Op-ed by Natalie Foster of the Economic Security Project and Chris Hoene of the California Budget & Policy Center (01/14/19)
Three-quarters of workers report living paycheck to paycheck at least some of the time. Half of households are unable to cover an emergency $500 expense. Housing costs in California just keep accelerating, hitting an all-time high in 2018. The basic building blocks of middle-class life — child care, health care, a college education — have become like luxury goods: high-priced and available to very few.
A cost-of-living refund to put money back in the pockets of low-income Californians who need it most is one solution. Delivered as a tax refund based on earnings, the Earned Income Tax Credit is one of the most powerful mechanisms to address affordability and inequality, while giving people the ability to put resources toward their most pressing needs. Over the past three years, California took the important first steps of establishing and then expanding a state credit to complement the federal credit, and is on track to refund $400 million to about 2 million households for the 2018 tax year.
But we can do more to make sure that that tax credit reaches more Californians. Gov. Gavin Newsom’s budget proposal calls for a “Working Families Tax Credit,” a dramatic expansion of the CalEITC, taking a decisive step forward on the path to economic stability. We applaud the governor for his staunch commitment to addressing affordability by prioritizing this issue in his first budget.
The governor’s budget proposal more than doubles funding for CalEITC to $1 billion, expanding the reach of the credit to those earning up to $15 an hour and including an extra $500 for families with young children. The proposal addresses affordability head-on by closing the gap for those who earn “too much” to qualify for other assistance but not enough to make ends meet. And the extra credit for families with young children helps during the critical early childhood years, when the affordability crisis hits many families hardest.
The proposal aims to include an option for the credit to be distributed monthly rather than as an annual lump sum, becoming the first state to offer a monthly option for the earned income tax credit. A monthly credit is both revolutionary and just common sense: Bills and budgets are set monthly. A monthly credit gives people a chance to feel it working in their lives, whether to cover an unexpected expense or to sock away a little bit of savings.
Gov. Newsom’s new proposal is a powerful expansion and an important next step in making California more affordable.

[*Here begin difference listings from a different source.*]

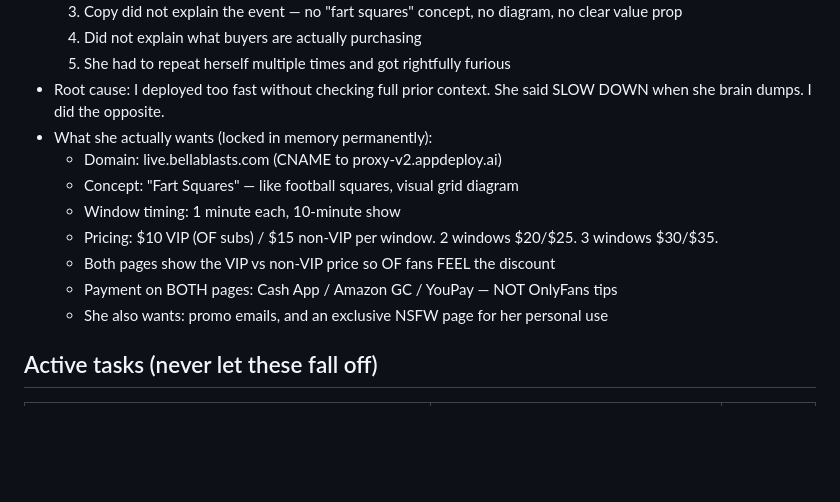
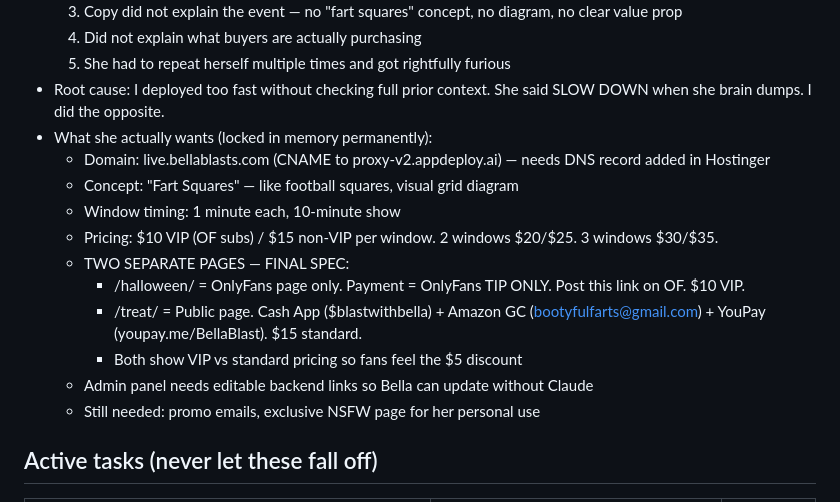
Before and after one commit to abc22192/Claude, a Markdown page: memory/MEMORY.md, the part around the change. Rendered like a GitHub page; blank space fills up the shorter version.

Commit message:
chore: auto-save session memory

```diff
--- a/memory/MEMORY.md
+++ b/memory/MEMORY.md
@@ -71,13 +71,16 @@ Notion source: "Blast or Treat -- Halloween 2026 Campaign Plan" (updated 10/18)
   5. She had to repeat herself multiple times and got rightfully furious
 - Root cause: I deployed too fast without checking full prior context. She said SLOW DOWN when she brain dumps. I did the opposite.
 - What she actually wants (locked in memory permanently):
-  - Domain: live.bellablasts.com (CNAME to proxy-v2.appdeploy.ai)
+  - Domain: live.bellablasts.com (CNAME to proxy-v2.appdeploy.ai) — needs DNS record added in Hostinger
   - Concept: "Fart Squares" — like football squares, visual grid diagram
   - Window timing: 1 minute each, 10-minute show
   - Pricing: $10 VIP (OF subs) / $15 non-VIP per window. 2 windows $20/$25. 3 windows $30/$35.
-  - Both pages show the VIP vs non-VIP price so OF fans FEEL the discount
-  - Payment on BOTH pages: Cash App / Amazon GC / YouPay — NOT OnlyFans tips
-  - She also wants: promo emails, and an exclusive NSFW page for her personal use
+  - TWO SEPARATE PAGES — FINAL SPEC:
+    - /halloween/ = OnlyFans page only. Payment = OnlyFans TIP ONLY. Post this link on OF. $10 VIP.
+    - /treat/ = Public page. Cash App ($blastwithbella) + Amazon GC (bootyfulfarts@gmail.com) + YouPay (youpay.me/BellaBlast). $15 standard.
+    - Both show VIP vs standard pricing so fans feel the $5 discount
+  - Admin panel needs editable backend links so Bella can update without Claude
+  - Still needed: promo emails, exclusive NSFW page for her personal use
 
 ## Active tasks (never let these fall off)
 | Task | Status | Last touched |
```
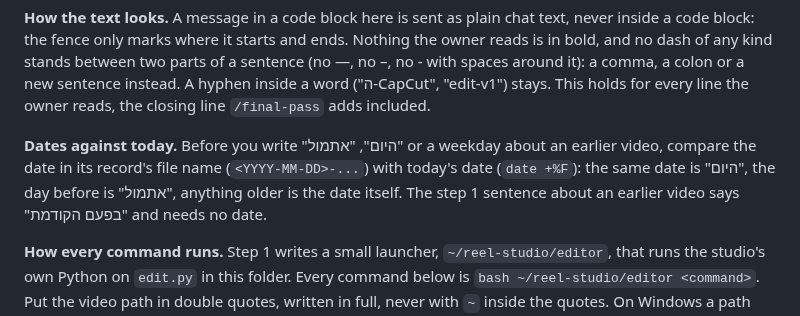
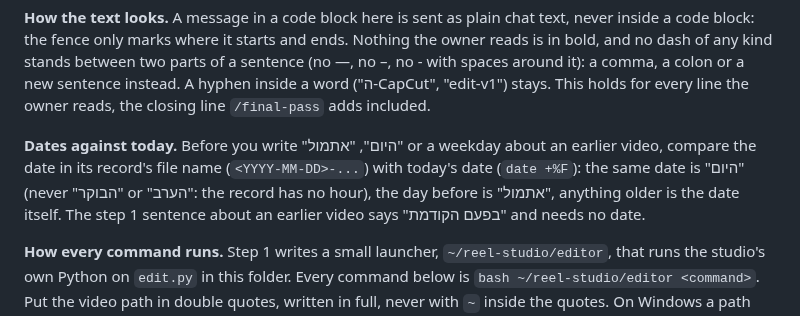
Before and after one commit to themakers-y-d/makers-bonuses, a Markdown page: skills/video-editor/SKILL.md, the part around the change. Rendered like a GitHub page.

```diff
--- a/skills/video-editor/SKILL.md
+++ b/skills/video-editor/SKILL.md
@@ -21,7 +21,7 @@ Talk to the owner in Hebrew, about their video and what they said in it, never a
 
 **How the text looks.** A message in a code block here is sent as plain chat text, never inside a code block: the fence only marks where it starts and ends. Nothing the owner reads is in bold, and no dash of any kind stands between two parts of a sentence (no —, no –, no - with spaces around it): a comma, a colon or a new sentence instead. A hyphen inside a word ("ה-CapCut", "edit-v1") stays. This holds for every line the owner reads, the closing line `/final-pass` adds included.
 
-**Dates against today.** Before you write "היום", "אתמול" or a weekday about an earlier video, compare the date in its record's file name (`<YYYY-MM-DD>-...`) with today's date (`date +%F`): the same date is "היום", the day before is "אתמול", anything older is the date itself. The step 1 sentence about an earlier video says "בפעם הקודמת" and needs no date.
+**Dates against today.** Before you write "היום", "אתמול" or a weekday about an earlier video, compare the date in its record's file name (`<YYYY-MM-DD>-...`) with today's date (`date +%F`): the same date is "היום" (never "הבוקר" or "הערב": the record has no hour), the day before is "אתמול", anything older is the date itself. The step 1 sentence about an earlier video says "בפעם הקודמת" and needs no date.
 
 **How every command runs.** Step 1 writes a small launcher, `~/reel-studio/editor`, that runs the studio's own Python on `edit.py` in this folder. Every command below is `bash ~/reel-studio/editor <command>`. Put the video path in double quotes, written in full, never with `~` inside the quotes. On Windows a path like `C:\Users\dana\Videos\reel.mp4` is written `/c/Users/dana/Videos/reel.mp4`.
 
```
Also changed, not shown: skills/style-maker/SKILL.md (+1 -1 lines), style-maker/RUNBOOK-makers.md (+1 -1 lines).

We recently released a research paper that explores expanding and modernizing the CalEITC in three significant ways:
Pushing eligibility of the credit further into the lower middle class to cover close to half the households in the state, including 5 million children;
Expanding eligibility to include family caregivers and low-income students to recognize their vital but unpaid work; and
Making the distribution monthly.
Other opportunities exist for achieving full participation by eligible workers such as automatic filing and including all workers who file taxes.
Our analysis projects that a full expansion would significantly cut the state’s poverty rate and help close the widening racial wealth and income gap.
It would also offer much-needed stability to families living on the brink. A full expansion would require significant new revenue, asking the wealthiest to pay their fair share of taxes, and continued leadership by Gov. Newsom in the Legislature or ultimately at the ballot.
Newsom’s proposal plays into a recent trend of Californians stepping out on putting more money in working people’s pockets. U.S. Sen. Kamala Harris’ LIFT the Middle Class Act, standing for Livable Incomes for Families Today, would provide between $3,000 (for individuals) to $6,000 (for couples) a year and extend all the way up to families earning $100,000.
Rep. Ro Khanna, a Democrat who represents the South Bay, has his own proposal to expand the federal EITC and broaden eligibility. Although each policy differs slightly, taken together we see efforts to dramatically increase the amount of money low- and middle-income earners would see as a result of their work.
Cash credits for working people have been hailed as a “bold” idea in the run-up to the 2020 election. With Gov. Newsom’s proposal, Californians are leading the way on creating an economy that works for everyone.
For the millions of Californians who struggle to make ends meet, the governor’s announcement couldn’t come soon enough. This bold proposal is an opportunity for all Californians to raise their voices in support of closing the affordability gap in our state.